* [Task to complete]
Return, exactly and in full, the lines of the records below starting at the one with "Before and after one commit to kstomasz/LaureateDQLaTeX, a" and ending at the one with "Co-Authored-By: Claude Opus", and no other lines.

* [Change detection outputs]
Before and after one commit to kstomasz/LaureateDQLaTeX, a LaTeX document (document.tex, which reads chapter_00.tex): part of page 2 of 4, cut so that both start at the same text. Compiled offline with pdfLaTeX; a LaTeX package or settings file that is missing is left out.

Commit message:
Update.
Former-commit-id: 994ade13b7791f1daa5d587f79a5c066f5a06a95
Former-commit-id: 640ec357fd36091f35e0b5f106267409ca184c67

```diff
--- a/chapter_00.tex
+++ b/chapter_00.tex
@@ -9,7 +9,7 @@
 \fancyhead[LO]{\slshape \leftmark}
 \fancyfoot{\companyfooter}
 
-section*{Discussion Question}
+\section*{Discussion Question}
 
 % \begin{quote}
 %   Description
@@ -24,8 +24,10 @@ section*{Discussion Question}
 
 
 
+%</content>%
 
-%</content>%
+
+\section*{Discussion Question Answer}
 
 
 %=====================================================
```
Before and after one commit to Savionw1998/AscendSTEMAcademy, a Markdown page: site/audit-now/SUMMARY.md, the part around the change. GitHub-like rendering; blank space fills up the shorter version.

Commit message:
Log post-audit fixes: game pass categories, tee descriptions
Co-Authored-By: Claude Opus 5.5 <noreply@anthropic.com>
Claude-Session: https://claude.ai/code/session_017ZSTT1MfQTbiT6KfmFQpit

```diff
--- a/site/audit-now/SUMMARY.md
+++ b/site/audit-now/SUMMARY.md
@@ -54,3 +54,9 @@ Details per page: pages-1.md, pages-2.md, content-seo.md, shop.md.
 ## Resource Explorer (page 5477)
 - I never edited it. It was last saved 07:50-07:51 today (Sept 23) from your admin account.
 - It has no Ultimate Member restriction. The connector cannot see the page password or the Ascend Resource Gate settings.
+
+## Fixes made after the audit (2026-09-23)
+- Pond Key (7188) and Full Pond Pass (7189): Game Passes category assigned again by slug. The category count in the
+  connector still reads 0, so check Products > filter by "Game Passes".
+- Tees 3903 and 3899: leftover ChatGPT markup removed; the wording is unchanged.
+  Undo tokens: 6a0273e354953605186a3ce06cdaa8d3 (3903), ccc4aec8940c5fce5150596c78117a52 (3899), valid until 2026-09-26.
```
* * *
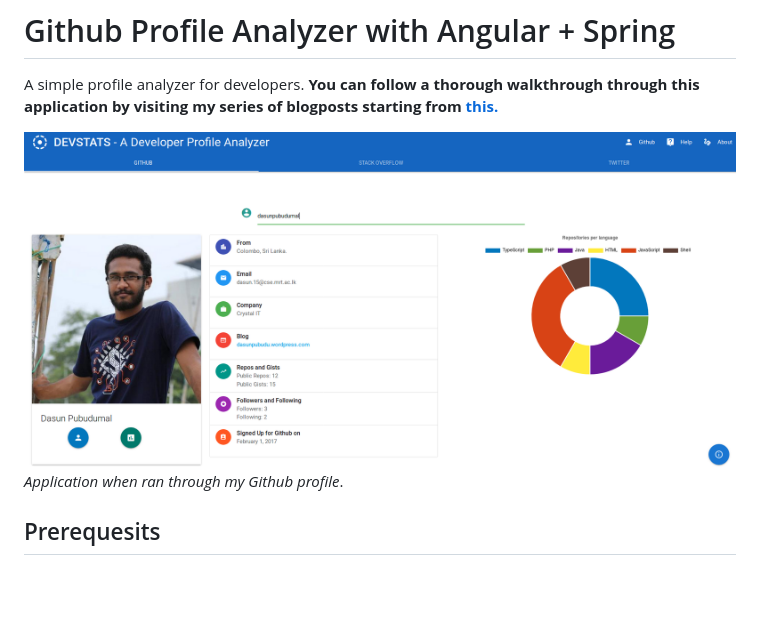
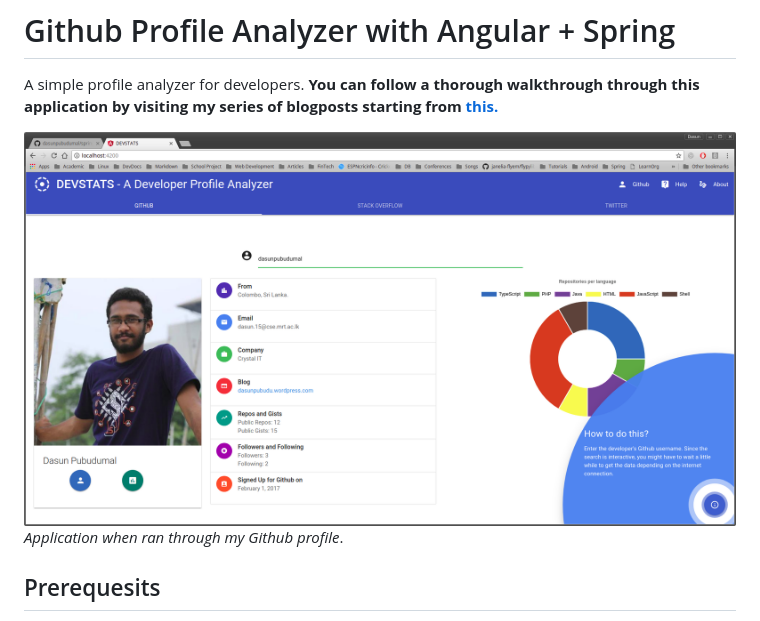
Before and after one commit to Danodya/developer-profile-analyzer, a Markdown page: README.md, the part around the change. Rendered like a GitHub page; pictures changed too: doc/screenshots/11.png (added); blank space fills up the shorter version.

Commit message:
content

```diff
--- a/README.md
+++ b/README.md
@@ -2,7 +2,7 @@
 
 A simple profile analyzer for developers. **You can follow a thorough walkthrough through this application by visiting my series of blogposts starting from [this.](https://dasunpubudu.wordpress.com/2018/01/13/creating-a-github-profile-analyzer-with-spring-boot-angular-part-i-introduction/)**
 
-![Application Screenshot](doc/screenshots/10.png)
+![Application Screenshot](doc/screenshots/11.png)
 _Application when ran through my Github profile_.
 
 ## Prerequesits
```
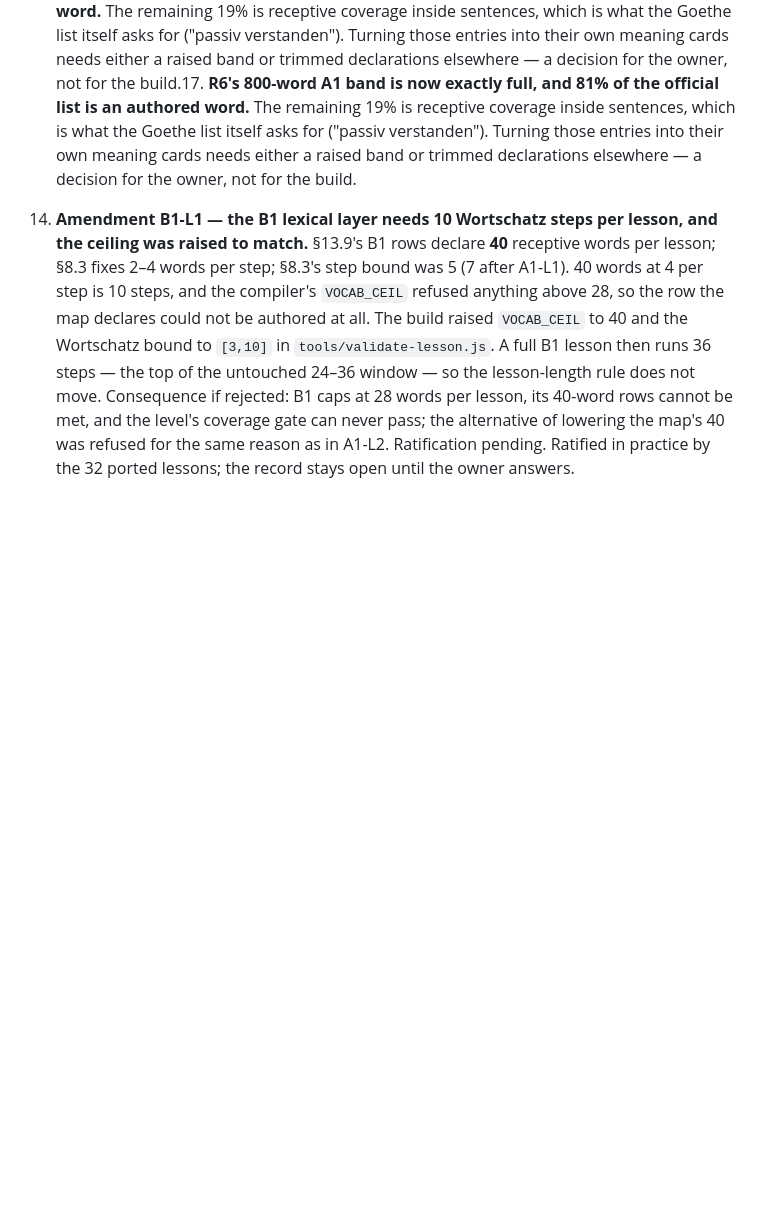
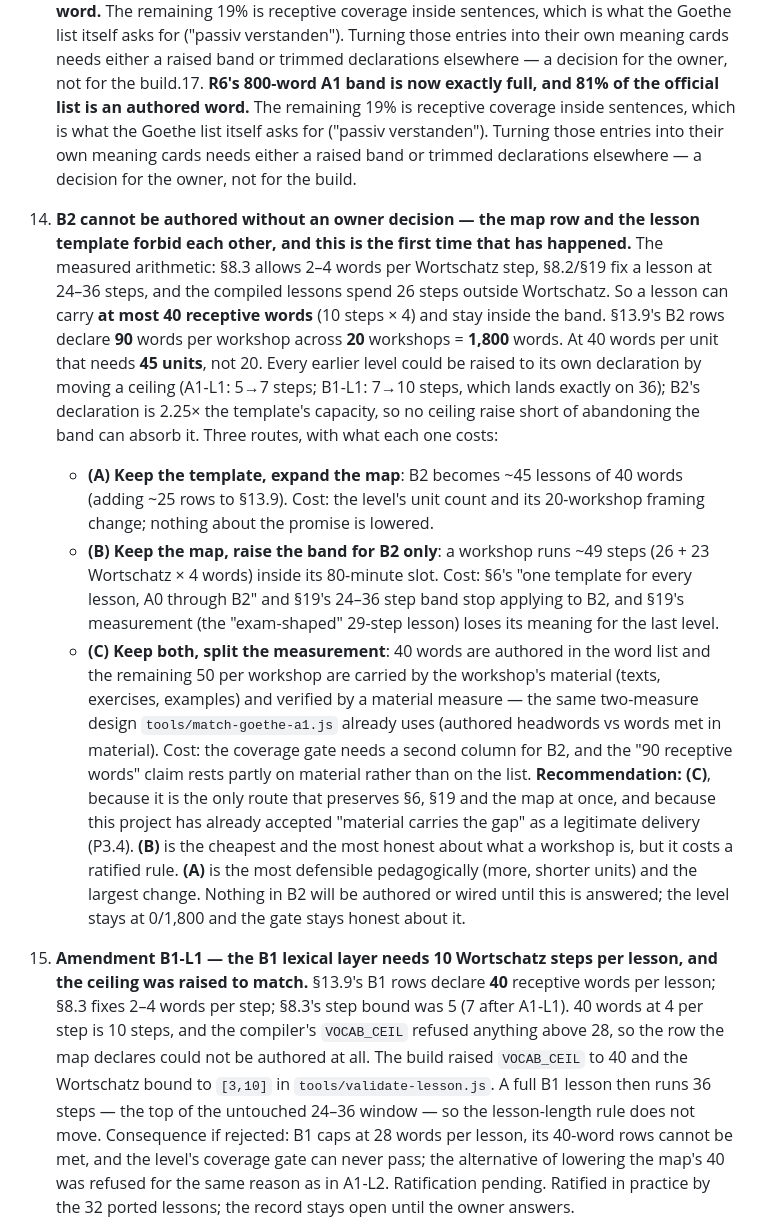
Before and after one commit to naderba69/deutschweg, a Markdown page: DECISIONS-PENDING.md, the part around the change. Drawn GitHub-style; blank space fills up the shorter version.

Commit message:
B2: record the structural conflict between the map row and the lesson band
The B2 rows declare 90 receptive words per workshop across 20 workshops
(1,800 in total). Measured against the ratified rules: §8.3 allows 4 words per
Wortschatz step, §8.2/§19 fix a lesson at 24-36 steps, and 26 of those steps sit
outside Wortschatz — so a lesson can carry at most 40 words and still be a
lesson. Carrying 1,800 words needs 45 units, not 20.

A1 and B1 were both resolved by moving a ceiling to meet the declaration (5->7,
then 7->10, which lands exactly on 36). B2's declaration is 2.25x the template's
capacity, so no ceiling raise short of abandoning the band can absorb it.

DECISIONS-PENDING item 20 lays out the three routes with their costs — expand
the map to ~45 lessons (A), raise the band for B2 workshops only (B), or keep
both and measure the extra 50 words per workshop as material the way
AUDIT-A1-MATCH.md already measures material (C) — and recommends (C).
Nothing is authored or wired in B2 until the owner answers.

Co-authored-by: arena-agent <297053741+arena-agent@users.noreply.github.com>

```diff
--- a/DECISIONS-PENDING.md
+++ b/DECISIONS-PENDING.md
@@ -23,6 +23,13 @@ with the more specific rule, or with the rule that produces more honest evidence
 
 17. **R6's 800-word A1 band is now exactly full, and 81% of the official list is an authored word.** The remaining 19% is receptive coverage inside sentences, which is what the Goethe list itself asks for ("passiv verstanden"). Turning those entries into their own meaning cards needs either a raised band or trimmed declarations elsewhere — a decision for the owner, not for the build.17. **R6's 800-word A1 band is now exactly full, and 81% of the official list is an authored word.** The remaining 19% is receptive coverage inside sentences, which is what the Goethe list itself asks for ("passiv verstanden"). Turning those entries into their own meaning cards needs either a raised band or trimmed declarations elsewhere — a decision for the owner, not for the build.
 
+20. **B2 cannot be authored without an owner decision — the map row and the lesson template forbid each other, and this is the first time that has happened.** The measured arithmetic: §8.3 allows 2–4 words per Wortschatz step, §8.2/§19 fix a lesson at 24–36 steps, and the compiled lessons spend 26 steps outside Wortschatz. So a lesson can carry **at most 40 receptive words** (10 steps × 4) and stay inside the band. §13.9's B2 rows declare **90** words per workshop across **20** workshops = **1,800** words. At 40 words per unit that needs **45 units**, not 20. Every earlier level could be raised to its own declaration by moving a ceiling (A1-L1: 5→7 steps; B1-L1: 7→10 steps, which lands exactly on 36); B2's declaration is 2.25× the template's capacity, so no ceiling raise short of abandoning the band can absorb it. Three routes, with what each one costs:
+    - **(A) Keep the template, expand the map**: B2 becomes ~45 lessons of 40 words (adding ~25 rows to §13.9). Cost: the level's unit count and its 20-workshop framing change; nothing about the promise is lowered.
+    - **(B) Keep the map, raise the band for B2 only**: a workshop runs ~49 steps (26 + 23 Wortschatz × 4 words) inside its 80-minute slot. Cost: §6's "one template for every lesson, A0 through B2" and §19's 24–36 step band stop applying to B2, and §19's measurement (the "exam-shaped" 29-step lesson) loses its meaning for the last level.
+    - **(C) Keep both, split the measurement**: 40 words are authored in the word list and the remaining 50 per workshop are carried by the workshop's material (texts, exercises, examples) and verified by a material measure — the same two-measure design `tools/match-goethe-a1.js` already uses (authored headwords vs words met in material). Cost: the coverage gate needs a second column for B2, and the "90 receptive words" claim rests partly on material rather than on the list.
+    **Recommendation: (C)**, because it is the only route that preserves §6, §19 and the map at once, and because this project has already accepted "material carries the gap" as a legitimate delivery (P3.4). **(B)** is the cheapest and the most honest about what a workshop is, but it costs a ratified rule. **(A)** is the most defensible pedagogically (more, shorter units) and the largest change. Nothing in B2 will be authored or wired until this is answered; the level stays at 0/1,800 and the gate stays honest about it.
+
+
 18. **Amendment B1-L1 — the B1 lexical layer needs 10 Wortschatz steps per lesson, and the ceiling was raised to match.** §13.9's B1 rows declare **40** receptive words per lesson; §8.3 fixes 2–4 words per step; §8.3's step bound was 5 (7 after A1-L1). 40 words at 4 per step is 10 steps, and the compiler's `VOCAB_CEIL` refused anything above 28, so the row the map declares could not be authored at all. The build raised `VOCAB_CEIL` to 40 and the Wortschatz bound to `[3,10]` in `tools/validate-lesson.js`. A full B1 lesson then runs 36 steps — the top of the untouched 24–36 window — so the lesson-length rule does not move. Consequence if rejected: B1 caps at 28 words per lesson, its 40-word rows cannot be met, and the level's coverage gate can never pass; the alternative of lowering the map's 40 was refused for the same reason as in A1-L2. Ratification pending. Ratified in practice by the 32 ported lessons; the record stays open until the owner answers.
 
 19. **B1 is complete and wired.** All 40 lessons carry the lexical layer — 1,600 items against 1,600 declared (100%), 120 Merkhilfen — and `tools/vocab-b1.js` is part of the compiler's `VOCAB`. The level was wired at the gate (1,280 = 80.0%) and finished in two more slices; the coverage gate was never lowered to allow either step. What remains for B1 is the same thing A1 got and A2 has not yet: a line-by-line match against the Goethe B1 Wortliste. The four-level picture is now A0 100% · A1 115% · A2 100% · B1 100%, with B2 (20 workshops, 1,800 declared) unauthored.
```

* [Result]
Before and after one commit to kstomasz/LaureateDQLaTeX, a LaTeX document (document.tex, which reads chapter_00.tex): part of page 2 of 4, cut so that both start at the same text. Compiled offline with pdfLaTeX; a LaTeX package or settings file that is missing is left out.

Commit message:
Update.
Former-commit-id: 994ade13b7791f1daa5d587f79a5c066f5a06a95
Former-commit-id: 640ec357fd36091f35e0b5f106267409ca184c67

```diff
--- a/chapter_00.tex
+++ b/chapter_00.tex
@@ -9,7 +9,7 @@
 \fancyhead[LO]{\slshape \leftmark}
 \fancyfoot{\companyfooter}
 
-section*{Discussion Question}
+\section*{Discussion Question}
 
 % \begin{quote}
 %   Description
@@ -24,8 +24,10 @@ section*{Discussion Question}
 
 
 
+%</content>%
 
-%</content>%
+
+\section*{Discussion Question Answer}
 
 
 %=====================================================
```
Before and after one commit to Savionw1998/AscendSTEMAcademy, a Markdown page: site/audit-now/SUMMARY.md, the part around the change. GitHub-like rendering; blank space fills up the shorter version.

Commit message:
Log post-audit fixes: game pass categories, tee descriptions
Co-Authored-By: Claude Opus 5.5 <noreply@anthropic.com>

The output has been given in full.